Study material:
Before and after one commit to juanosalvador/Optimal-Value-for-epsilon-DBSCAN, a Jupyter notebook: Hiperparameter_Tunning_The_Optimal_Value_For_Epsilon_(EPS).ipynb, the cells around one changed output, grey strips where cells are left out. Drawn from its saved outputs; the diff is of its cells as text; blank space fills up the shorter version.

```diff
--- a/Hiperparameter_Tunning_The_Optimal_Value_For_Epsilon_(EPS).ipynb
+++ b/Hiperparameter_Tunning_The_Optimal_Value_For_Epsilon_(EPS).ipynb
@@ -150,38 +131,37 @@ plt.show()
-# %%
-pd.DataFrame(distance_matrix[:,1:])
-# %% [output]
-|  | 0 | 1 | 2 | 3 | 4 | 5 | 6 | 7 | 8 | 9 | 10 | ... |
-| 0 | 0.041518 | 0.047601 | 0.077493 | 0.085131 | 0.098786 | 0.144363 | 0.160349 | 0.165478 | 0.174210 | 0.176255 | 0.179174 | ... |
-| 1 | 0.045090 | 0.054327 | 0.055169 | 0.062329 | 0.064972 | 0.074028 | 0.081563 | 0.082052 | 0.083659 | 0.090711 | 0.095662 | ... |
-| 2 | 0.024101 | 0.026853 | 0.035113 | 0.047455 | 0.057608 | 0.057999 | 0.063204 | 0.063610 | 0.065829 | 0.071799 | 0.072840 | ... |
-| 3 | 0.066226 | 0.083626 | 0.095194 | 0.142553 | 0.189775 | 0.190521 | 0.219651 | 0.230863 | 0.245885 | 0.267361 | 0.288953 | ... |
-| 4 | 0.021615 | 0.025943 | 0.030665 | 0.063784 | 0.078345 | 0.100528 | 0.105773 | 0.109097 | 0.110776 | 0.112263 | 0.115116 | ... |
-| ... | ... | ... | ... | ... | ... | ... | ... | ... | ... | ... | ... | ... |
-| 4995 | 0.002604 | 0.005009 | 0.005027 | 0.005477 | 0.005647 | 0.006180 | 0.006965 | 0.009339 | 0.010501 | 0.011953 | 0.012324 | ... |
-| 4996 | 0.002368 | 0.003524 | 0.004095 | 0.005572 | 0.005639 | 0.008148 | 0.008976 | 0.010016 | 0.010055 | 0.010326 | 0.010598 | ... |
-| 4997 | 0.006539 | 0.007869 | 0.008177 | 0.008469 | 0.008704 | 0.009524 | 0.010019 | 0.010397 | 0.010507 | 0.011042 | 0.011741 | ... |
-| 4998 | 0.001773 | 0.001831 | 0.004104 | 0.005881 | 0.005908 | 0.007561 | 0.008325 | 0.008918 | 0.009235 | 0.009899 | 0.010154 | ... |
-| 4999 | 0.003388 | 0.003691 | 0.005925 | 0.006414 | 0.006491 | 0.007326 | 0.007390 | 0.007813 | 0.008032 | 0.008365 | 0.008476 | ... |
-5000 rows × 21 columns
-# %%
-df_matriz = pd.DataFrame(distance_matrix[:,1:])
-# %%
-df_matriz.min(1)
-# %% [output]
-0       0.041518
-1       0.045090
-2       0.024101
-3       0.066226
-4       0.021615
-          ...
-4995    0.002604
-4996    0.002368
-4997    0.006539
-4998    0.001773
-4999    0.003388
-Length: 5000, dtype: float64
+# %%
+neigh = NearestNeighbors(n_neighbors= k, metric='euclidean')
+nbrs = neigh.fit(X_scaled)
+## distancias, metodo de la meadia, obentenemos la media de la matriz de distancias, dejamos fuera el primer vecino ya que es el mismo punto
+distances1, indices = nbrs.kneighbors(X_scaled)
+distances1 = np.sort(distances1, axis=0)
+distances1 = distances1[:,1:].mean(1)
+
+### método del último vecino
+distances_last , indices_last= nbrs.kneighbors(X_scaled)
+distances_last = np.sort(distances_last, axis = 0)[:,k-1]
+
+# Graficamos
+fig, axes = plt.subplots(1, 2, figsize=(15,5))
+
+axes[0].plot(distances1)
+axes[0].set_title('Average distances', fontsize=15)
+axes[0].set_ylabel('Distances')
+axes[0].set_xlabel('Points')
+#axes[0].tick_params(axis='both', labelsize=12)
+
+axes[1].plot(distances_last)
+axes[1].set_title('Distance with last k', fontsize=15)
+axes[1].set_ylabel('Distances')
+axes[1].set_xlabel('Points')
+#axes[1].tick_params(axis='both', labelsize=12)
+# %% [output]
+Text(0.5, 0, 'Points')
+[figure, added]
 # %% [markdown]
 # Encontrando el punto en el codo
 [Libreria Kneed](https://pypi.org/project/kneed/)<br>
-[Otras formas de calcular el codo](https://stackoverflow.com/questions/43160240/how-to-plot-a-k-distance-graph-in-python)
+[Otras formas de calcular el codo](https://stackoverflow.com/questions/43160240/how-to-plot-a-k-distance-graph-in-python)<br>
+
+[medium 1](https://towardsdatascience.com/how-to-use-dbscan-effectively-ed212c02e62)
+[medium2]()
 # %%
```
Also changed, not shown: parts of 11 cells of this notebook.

Work instruction:
Reproduce each line of the records in which the string "Otras" appears.

Problem solution:
-[Otras formas de calcular el codo](https://stackoverflow.com/questions/43160240/how-to-plot-a-k-distance-graph-in-python)
+[Otras formas de calcular el codo](https://stackoverflow.com/questions/43160240/how-to-plot-a-k-distance-graph-in-python)<br>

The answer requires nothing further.